For MBA students, especially at The University of Manchester Middle East Centre, VC and PE are of increasing interest, as more MBA students are undertaking their MBA programme to test their existing business plans, or use the programme to help them embark on a more entrepreneurial career path.
Of course, financing is a critical step in the process of starting a new business and the ability to understand what VC investors and PE houses are looking for in a startup investment is critical, as is the ability to speak, present and persuade/sell the idea of the startup to prospective investors who are looking for investment opportunities.
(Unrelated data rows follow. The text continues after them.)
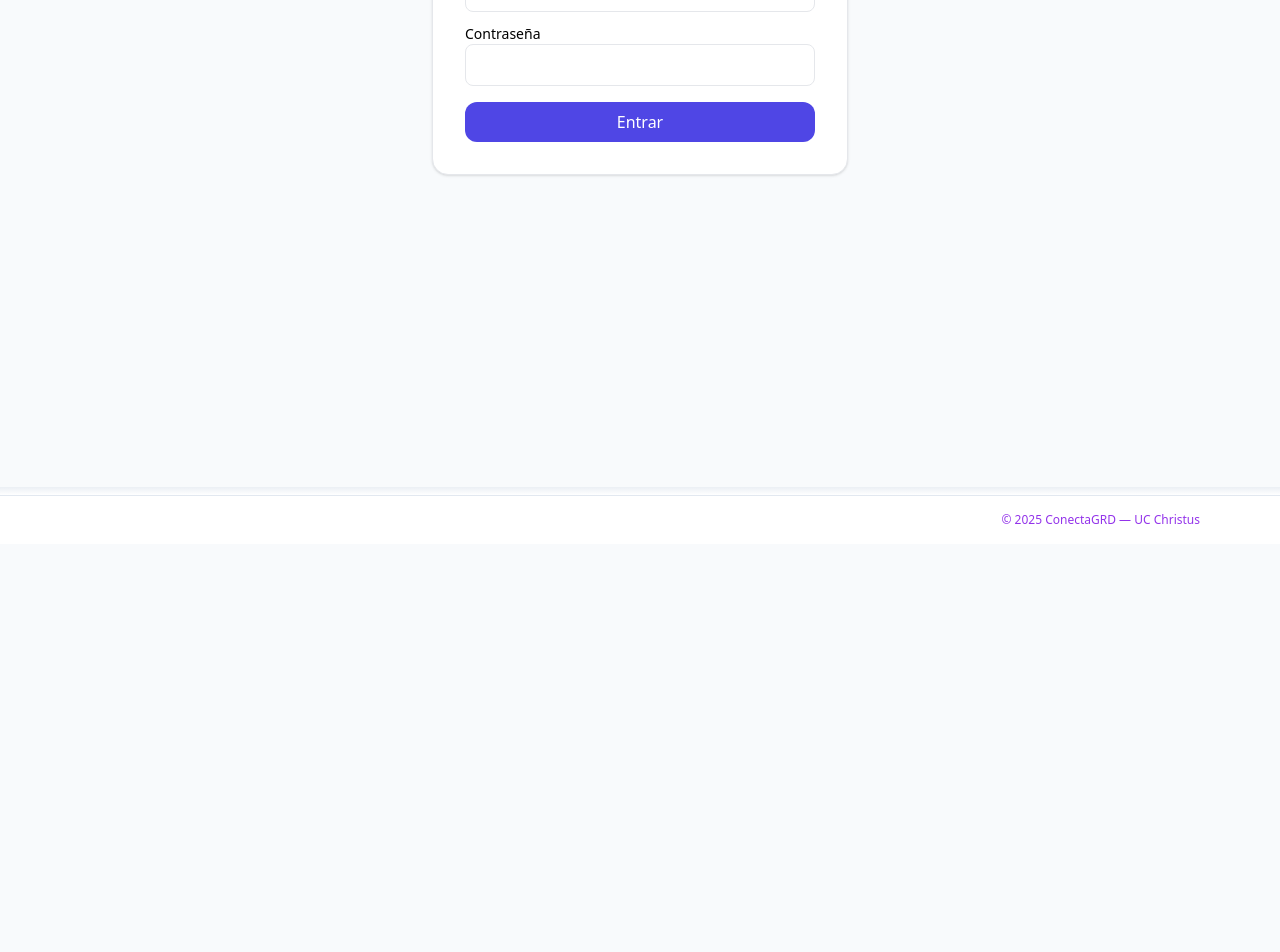
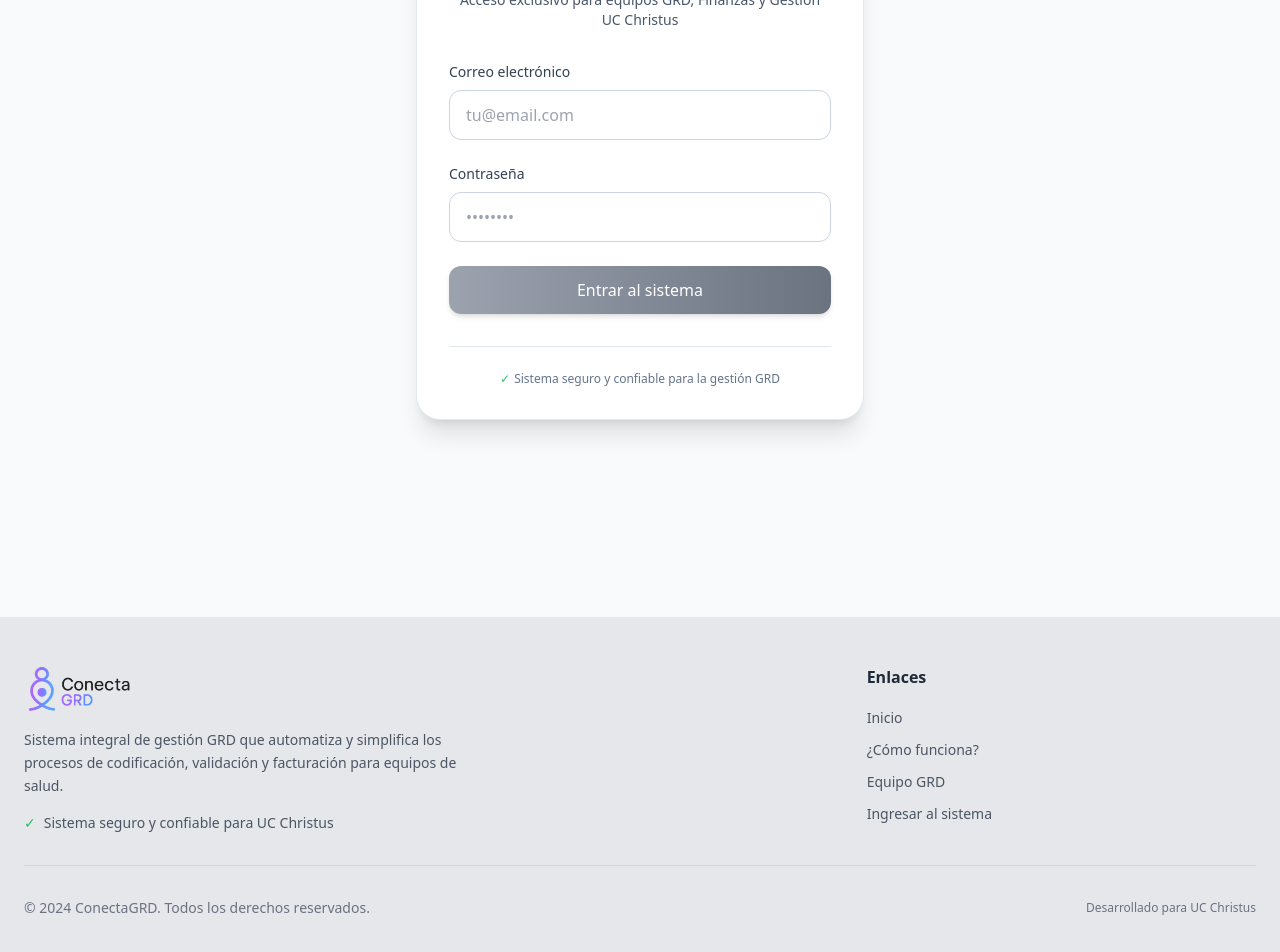
Before and after one commit to taller-uc-christus-grd/frontend-grd, a React (Vite) app: page /login in a window 1280 px wide. Shown: the part 256-1208 px from the top of the page. Before the commit the page ends 800 px from the top, so only its background shows below. Built offline with nearby package versions, Linux system fonts and the light colour scheme; a web font is replaced by a local one.

Commit message:
inicio login

```diff
--- a/src/components/Footer.tsx
+++ b/src/components/Footer.tsx
@@ -1,20 +1,82 @@
+import { Link } from 'react-router-dom';
+import logo from '@/assets/logo.png';
+
 export default function Footer() {
-    const year = new Date().getFullYear();
+  return (
+    <footer className="bg-gray-200 text-gray-800">
+      <div className="max-w-7xl mx-auto px-6 py-12">
+        <div className="grid md:grid-cols-3 gap-8">
+          {/* Logo y descripción */}
+          <div className="md:col-span-2">
+            <img src={logo} alt="ConectaGRD" className="h-12 mb-4" />
+            <p className="text-gray-600 text-sm leading-relaxed mb-4 max-w-md">
+              Sistema integral de gestión GRD que automatiza y simplifica los procesos
+              de codificación, validación y facturación para equipos de salud.
+            </p>
+            <div className="flex items-center text-sm text-gray-600">
+              <span className="text-green-500 mr-2">✓</span>
+              Sistema seguro y confiable para UC Christus
+            </div>
+          </div>
 
-    return (
-      <footer className="mt-10 bg-white">
-        {/* sombra/gradiente superior suave */}
-        <div className="h-2 bg-gradient-to-b from-slate-200/70 to-transparent" />
-        {/* línea divisoria */}
-        <div className="border-t border-slate-200">
-          <div className="max-w-6xl mx-auto px-4 py-4">
-            <p className="text-xs text-right">
-              <span className="text-purple-600">
-                © {year} ConectaGRD — UC Christus
-              </span>
-            </p>
+          {/* Enlaces rápidos */}
+          <div>
+            <h3 className="font-semibold text-gray-800 mb-4">Enlaces</h3>
+            <ul className="space-y-2">
+              <li>
+                <Link to="/" className="text-gray-600 hover:text-gray-900 transition-colors text-sm">
+                  Inicio
+                </Link>
+              </li>
+              <li>
+                <Link
+                  to="/"
+                  onClick={() => {
+                    setTimeout(() => {
+                      document.getElementById('como-funciona')?.scrollIntoView({ behavior: 'smooth' });
+                    }, 100);
+                  }}
+                  className="text-gray-600 hover:text-gray-900 transition-colors text-sm"
+                >
+                  ¿Cómo funciona?
+                </Link>
+              </li>
+              <li>
+                <Link
+                  to="/"
+                  onClick={() => {
+                    setTimeout(() => {
+                      document.getElementById('equipo-grd')?.scrollIntoView({ behavior: 'smooth' });
+                    }, 100);
+                  }}
+                  className="text-gray-600 hover:text-gray-900 transition-colors text-sm"
+                >
+                  Equipo GRD
+                </Link>
+              </li>
+              <li>
+                <Link to="/login" className="text-gray-600 hover:text-gray-900 transition-colors text-sm">
+                  Ingresar al sistema
+                </Link>
+              </li>
+            </ul>
           </div>
         </div>
-      </footer>
-    );
-  }
+
+        {/* Línea separadora */}
+        <div className="border-t border-gray-300 mt-8 pt-8">
+          <div className="flex flex-col md:flex-row justify-between items-center">
+            <p className="text-gray-500 text-sm">
+              © 2024 ConectaGRD. Todos los derechos reservados.
+            </p>
+            <div className="flex items-center space-x-4 mt-4 md:mt-0">
+              <span className="text-gray-500 text-xs">
+                Desarrollado para UC Christus
+              </span>
+            </div>
+          </div>
+        </div>
+      </div>
+    </footer>
+  );
+}
--- a/src/components/Navbar.tsx
+++ b/src/components/Navbar.tsx
@@ -61,6 +61,28 @@ useEffect(() => {
     { id: 'equipo-grd', label: 'Equipo GRD' },
   ];
 
+  // Modo login - navbar simplificado
+  if (pathname === '/login') {
+    return (
+      <header className="bg-white/90 backdrop-blur border-b border-slate-200 sticky top-0 z-50">
+        <div className="max-w-6xl mx-auto px-4 py-3 flex items-center justify-between">
+          {/* Logo */}
+          <Link to="/" className="flex items-center">
+            <img src={logo} alt="ConectaGRD" className="h-10 md:h-12 w-auto" />
+          </Link>
+
+          {/* Botón de volver */}
+          <Link
+            to="/"
+            className="px-4 py-2 rounded-xl bg-slate-100 text-slate-700 hover:bg-slate-200 transition-colors"
+          >
+            ← Volver al inicio
+          </Link>
+        </div>
+      </header>
+    );
+  }
+
   return (
     <header className="bg-white/90 backdrop-blur border-b border-slate-200 sticky top-0 z-50">
       <div className="max-w-6xl mx-auto px-4 py-3 flex items-center justify-between">
--- a/src/pages/Landing.tsx
+++ b/src/pages/Landing.tsx
@@ -1,7 +1,7 @@
 import { Link } from 'react-router-dom';
 import { useState } from 'react';
 import ucFoto from '@/assets/uc_foto.jpg';
-import letras from '@/assets/letras.png'; // <— imagen “ConectaGRD” grande
+import letras from '@/assets/letras.png'; // <— imagen "ConectaGRD" grande
 import icon1 from '@/assets/icon1.png';
 import icon2 from '@/assets/icon2.png';
 import icon3 from '@/assets/icon3.png';
@@ -215,7 +215,7 @@ export default function Landing() {
                 title={s.title}
                 p1={s.p1}
                 p2={s.p2}
-                color={`text-[${s.color}]`}
+                color={s.color}
                 className={hovered === null || hovered === idx ? 'opacity-100' : 'opacity-50'}
                 onMouseEnter={() => setHovered(idx)}
                 onMouseLeave={() => setHovered(null)}
@@ -281,8 +281,6 @@ export default function Landing() {
           </div>
         </div>
       </section>
-
-
     </main>
   );
 }
@@ -310,8 +308,8 @@ function CardPaso({
 }) {
   return (
     <div className={`bg-white rounded-3xl p-6 border shadow-lg transition-opacity ${className ?? ''}`} onMouseEnter={onMouseEnter} onMouseLeave={onMouseLeave}>
-      <div className={`${color} text-6xl font-open-sauce font-light leading-none text-center`}>{n}</div>
-      <h3 className={`mt-2 text-xl font-open-sauce font-light ${color}`}>{title}</h3>
+      <div className="text-6xl font-open-sauce font-light leading-none text-center" style={{ color }}>{n}</div>
+      <h3 className="mt-2 text-xl font-open-sauce font-light" style={{ color }}>{title}</h3>
       <p className="text-[15px] text-slate-700 mt-3 leading-6">{p1}</p>
       <p className="text-[15px] text-slate-700 mt-2 leading-6">{p2}</p>
     </div>
--- a/src/pages/Login.tsx
+++ b/src/pages/Login.tsx
@@ -1,9 +1,100 @@
 import { FormEvent, useState } from 'react';
 import { useAuth } from '@/hooks/useAuth';
-import { useNavigate } from 'react-router-dom';
-export default function Login(){
-  const { login } = useAuth(); const nav = useNavigate();
-  const [email,setEmail]=useState(''); const [password,setPassword]=useState(''); const [loading,setLoading]=useState(false);
-  async function onSubmit(e:FormEvent){ e.preventDefault(); setLoading(true); await login(email,password); nav('/dashboard'); setLoading(false); }
-  return (<main className='max-w-md mx-auto px-4 py-16'><form onSubmit={onSubmit} className='bg-white rounded-2xl shadow p-8 border'><h1 className='text-xl font-semibold'>Ingresar</h1><label className='block text-sm mt-2'>Correo</label><input className='w-full border rounded-lg px-3 py-2' value={email} onChange={e=>setEmail(e.target.value)} /><label className='block text-sm mt-3'>Contraseña</label><input className='w-full border rounded-lg px-3 py-2' type='password' value={password} onChange={e=>setPassword(e.target.value)} /><button disabled={loading} className='mt-4 w-full px-4 py-2 rounded-xl bg-indigo-600 text-white'>{loading?'Entrando...':'Entrar'}</button></form></main>);
+import { useNavigate, Link } from 'react-router-dom';
+import logo from '@/assets/logo.png';
+
+export default function Login() {
+  const { login } = useAuth();
+  const nav = useNavigate();
+  const [email, setEmail] = useState('');
+  const [password, setPassword] = useState('');
+  const [loading, setLoading] = useState(false);
+
+  async function onSubmit(e: FormEvent) {
+    e.preventDefault();
+    setLoading(true);
+    await login(email, password);
+    nav('/dashboard');
+    setLoading(false);
+  }
+
+  return (
+    <div className="min-h-screen bg-slate-50 flex flex-col">
+      <main className="flex items-start justify-center px-4 pt-20 pb-10">
+        <div className="w-full max-w-md">
+          {/* Formulario de login */}
+          <div className="bg-white rounded-3xl shadow-xl border border-slate-200 p-8">
+            {/* Título */}
+            <div className="text-center mb-8">
+              <h1 className="text-4xl font-open-sauce font-light bg-gradient-to-r from-purple-600 to-blue-500 bg-clip-text text-transparent mb-3 pb-2">
+                Ingresar al sistema
+              </h1>
+              <p className="text-sm text-slate-600 mt-2">
+                Acceso exclusivo para equipos GRD, Finanzas y Gestión UC Christus
+              </p>
+            </div>
+
+            <form onSubmit={onSubmit} className="space-y-6">
+              {/* Campo Email */}
+              <div>
+                <label className="block text-sm font-medium text-slate-700 mb-2">
+                  Correo electrónico
+                </label>
+                <input
+                  type="email"
+                  className="w-full px-4 py-3 border border-slate-300 rounded-xl focus:ring-2 focus:ring-purple-500 focus:border-transparent transition-all duration-200"
+                  placeholder="tu@email.com"
+                  value={email}
+                  onChange={(e) => setEmail(e.target.value)}
+                  required
+                />
+              </div>
+
+              {/* Campo Contraseña */}
+              <div>
+                <label className="block text-sm font-medium text-slate-700 mb-2">
+                  Contraseña
+                </label>
+                <input
+                  type="password"
+                  className="w-full px-4 py-3 border border-slate-300 rounded-xl focus:ring-2 focus:ring-purple-500 focus:border-transparent transition-all duration-200"
+                  placeholder="••••••••"
+                  value={password}
+                  onChange={(e) => setPassword(e.target.value)}
+                  required
+                />
+              </div>
+
+              {/* Botón de envío */}
+              <button
+                type="submit"
+                disabled={loading}
+                className="w-full px-4 py-3 bg-gradient-to-r from-gray-400 to-gray-500 text-white font-medium rounded-xl hover:from-purple-300 hover:to-blue-300 focus:ring-2 focus:ring-purple-500 focus:ring-offset-2 transition-all duration-300 disabled:opacity-50 disabled:cursor-not-allowed shadow-md hover:shadow-xl"
+              >
+                {loading ? (
+                  <div className="flex items-center justify-center">
+                    <svg className="animate-spin -ml-1 mr-3 h-5 w-5 text-white" xmlns="http://www.w3.org/2000/svg" fill="none" viewBox="0 0 24 24">
+                      <circle className="opacity-25" cx="12" cy="12" r="10" stroke="currentColor" strokeWidth="4"></circle>
+                      <path className="opacity-75" fill="currentColor" d="M4 12a8 8 0 018-8V0C5.373 0 0 5.373 0 12h4zm2 5.291A7.962 7.962 0 014 12H0c0 3.042 1.135 5.824 3 7.938l3-2.647z"></path>
+                    </svg>
+                    Entrando...
+                  </div>
+                ) : (
+                  'Entrar al sistema'
+                )}
+              </button>
+            </form>
+
+            {/* Información adicional */}
+            <div className="mt-8 pt-6 border-t border-slate-200">
+              <p className="text-xs text-slate-500 text-center">
+                <span className="text-green-500 mr-1">✓</span>
+                Sistema seguro y confiable para la gestión GRD
+              </p>
+            </div>
+          </div>
+        </div>
+      </main>
+    </div>
+  );
 }
```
And they are very highly selective about what they will invest their money in.
VC and PE are often clustered together but there are important differences.
PE is generally a means of taking a business from where it is currently, to where the owners want it to be; and in the process, the business owners can also de-risk and take some of their own money out of the company; it is important for entrepreneurs to be able to capitalise on some of the value they have created in the early years of building their business and PE presents a way of doing this.
In contrast, VC is more about startup companies and early-stage investments and a VC investor typically may invest money where others will not. However - and this is a big but - the VC must like your idea and you, the team behind it.
Today, many MBA students want to be entrepreneurs and learning how to address an audience, pitch a business idea to a VC or angel investor in a way which is clearly understandable and attractive to investors, is a fundamental skill required. This means knowing who VCs are and what they are looking for. They will probably have a finance background and use other experts to evaluate a business investment opportunity; they are very well connected and networked.
One basic but key element of seeking VC investments is for a business to make itself visible to these potential investors. This can simply mean setting up the business in a cluster environment such as those in the UAE, which make it easy for VCs to search and find, then select a young business. It’s a fact that entrepreneurs tend to cluster together in industry groups centred on a geographic area, such as Silicon Valley – this could just as easily be Dubai Silicon Oasis.
The Middle East regional economy is ripe for increasing Venture Capital and Private Equity activity as digital transformation and the growing startup culture creates rapid transformation, digital disruption and new business opportunities.